“I felt it was really important to do the contest this year because there are so many kids who are not in school in-person, who may not have the chance to do hands-on science and experiments,” Benedict adds. “The crystal-growing competition was well-suited to fill that gap. It’s an experiment that people can do in their homes, with their kids. Regardless of where they do it, it’s just a lot of fun to grow a big crystal, and I have heard from some parents and teachers who were really happy to be able to engage their students in hands-on science.”
Crystal-growing took place in the fall, with the start of the contest coinciding with National Chemistry Week in mid-October. Judging took place at UB in January, with about 100 crystals in the running, some hand-delivered to UB’s chemistry department from Western New Yorkers, and many others mailed in from states including Connecticut, Iowa, Maine, Missouri, New Mexico, Oklahoma, South Carolina, Texas and more. Winners receive either a cash prize or a crystal modeling kit.
“Participating as a judge of the U.S. Crystal Growing Competition is something I look forward to every year,” says Luis Velarde, PhD, UB associate professor of chemistry and a repeat judge. “First of all, I enjoy examining all the cool and beautiful crystals sent to us from all over the country. Most importantly, it is all about the students and teachers that put their heart into it. It is a fun way to appreciate how nature works and the scientific process, whether it is the first time someone thinks about molecular species assembling into crystalline solids, or whether it is an opportunity for more seasoned competitors to challenge themselves by exploring different parameters and conditions.”
“Crystals are all around us in our daily lives: salt, sugar, the ice that a lot of us around here have been shoveling lately,” Benedict says. “How crystals grow is so neat, and really magical, and I do the contest so people can see it and experience it for themselves.”
Details on the 2021 contest are not yet available, but will be posted to the competition’s website later this year (the event is typically held each fall, beginning in October).

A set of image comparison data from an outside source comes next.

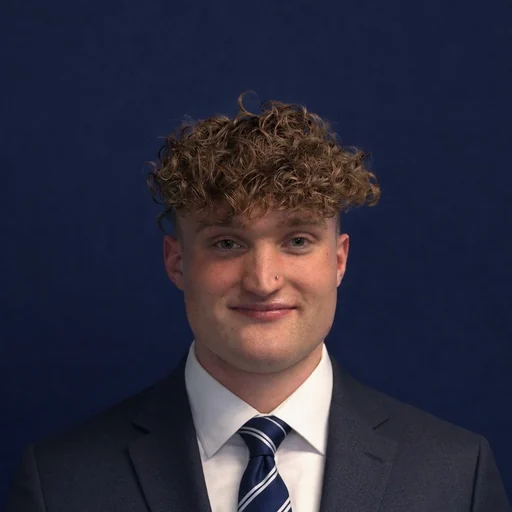
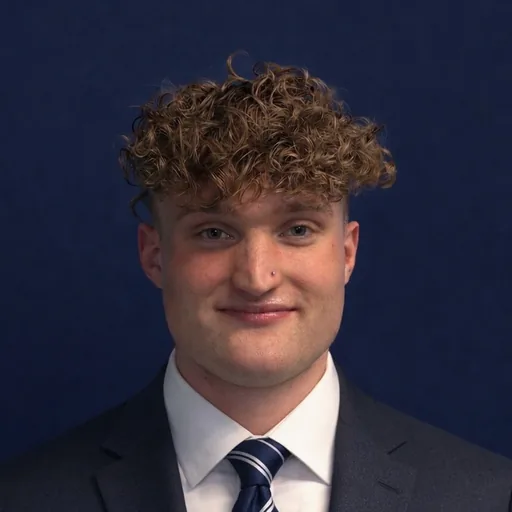
Headshot: head-and-shoulders square crop (less suit) for Google Images and share previews; headshot.png re-cropped in place since Google indexed that URL

Changed region(s): [[0.2188, 0.0938, 0.7812, 1.0], [0.9062, 0.9062, 0.9375, 1.0], [0.9688, 0.9062, 1.0, 0.9688]]

diff --git a/index.html b/index.html
@@ -24,7 +24,7 @@
   <meta property="og:url" content="https://jakemoore.dev/" />
   <meta property="og:image" content="https://jakemoore.dev/assets/img/jake-moore-arizona.jpg" />
   <meta property="og:image:width" content="800" />
-  <meta property="og:image:height" content="1200" />
+  <meta property="og:image:height" content="800" />
   <meta property="og:image:alt" content="Jake Moore, University of Arizona MIS student" />
 
   <!-- Twitter Card -->
@@ -70,7 +70,7 @@
           "url": "https://jakemoore.dev/assets/img/jake-moore-arizona.jpg",
           "contentUrl": "https://jakemoore.dev/assets/img/jake-moore-arizona.jpg",
           "width": 800,
-          "height": 1200,
+          "height": 800,
           "caption": "Jake Moore, University of Arizona MIS student"
         },
         "description": "Digital Engineering / IT Intern at Honeywell Aerospace and Management Information Systems student at the University of Arizona Eller College of Management, based in Tucson, Arizona. Graduating May 2027.",

diff --git a/portfolio.html b/portfolio.html
@@ -23,7 +23,7 @@
   <meta property="og:url" content="https://jakemoore.dev/portfolio.html" />
   <meta property="og:image" content="https://jakemoore.dev/assets/img/jake-moore-arizona.jpg" />
   <meta property="og:image:width" content="800" />
-  <meta property="og:image:height" content="1200" />
+  <meta property="og:image:height" content="800" />
   <meta property="og:image:alt" content="Jake Moore, University of Arizona MIS student" />
 
   <!-- Twitter Card -->

diff --git a/contact.html b/contact.html
@@ -23,7 +23,7 @@
   <meta property="og:url" content="https://jakemoore.dev/contact.html" />
   <meta property="og:image" content="https://jakemoore.dev/assets/img/jake-moore-arizona.jpg" />
   <meta property="og:image:width" content="800" />
-  <meta property="og:image:height" content="1200" />
+  <meta property="og:image:height" content="800" />
   <meta property="og:image:alt" content="Jake Moore, University of Arizona MIS student" />
 
   <!-- Twitter Card -->

diff --git a/python.html b/python.html
@@ -23,7 +23,7 @@
   <meta property="og:url" content="https://jakemoore.dev/python.html" />
   <meta property="og:image" content="https://jakemoore.dev/assets/img/jake-moore-arizona.jpg" />
   <meta property="og:image:width" content="800" />
-  <meta property="og:image:height" content="1200" />
+  <meta property="og:image:height" content="800" />
   <meta property="og:image:alt" content="Jake Moore, University of Arizona MIS student" />
 
   <!-- Twitter Card -->

diff --git a/excel.html b/excel.html
@@ -23,7 +23,7 @@
   <meta property="og:url" content="https://jakemoore.dev/excel.html" />
   <meta property="og:image" content="https://jakemoore.dev/assets/img/jake-moore-arizona.jpg" />
   <meta property="og:image:width" content="800" />
-  <meta property="og:image:height" content="1200" />
+  <meta property="og:image:height" content="800" />
   <meta property="og:image:alt" content="Jake Moore, University of Arizona MIS student" />
 
   <!-- Twitter Card -->

diff --git a/r.html b/r.html
@@ -23,7 +23,7 @@
   <meta property="og:url" content="https://jakemoore.dev/r.html" />
   <meta property="og:image" content="https://jakemoore.dev/assets/img/jake-moore-arizona.jpg" />
   <meta property="og:image:width" content="800" />
-  <meta property="og:image:height" content="1200" />
+  <meta property="og:image:height" content="800" />
   <meta property="og:image:alt" content="Jake Moore, University of Arizona MIS student" />
 
   <!-- Twitter Card -->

In addition to Velarde, judges this year included the following members of the UB community: Ekin Atilla-Gokcumen, PhD, associate professor of chemistry; David Lacy, PhD, assistant professor of chemistry; David Heppner, PhD, Jere Solo Assistant Professor of Medicinal Chemistry; Andrea Markelz, PhD, professor of physics; Andrew Murkin, PhD, associate professor of chemistry; and Travis Nelson, graduate instructional support technician in the Department of Geology.
The U.S. Crystal Growing Competition is sponsored by the American Crystallographic Association (which is based in Buffalo), the U.S. National Science Foundation, VWR and Ward’s Science, the UB Department of Chemistry in the College of Arts and Sciences, Georgetown University, the Texas A&M Department of Chemistry, the University of Central Florida Department of Chemistry, the University of Chicago Pritzker School of Molecular Engineering, the Western New York section of the American Chemical Society, Bruker, The Cambridge Crystallographic Data Centre, Krackeler Scientific, and Rigaku, along with individuals who have made donations. To make a gift to support the contest, visit the competition’s fundraising page.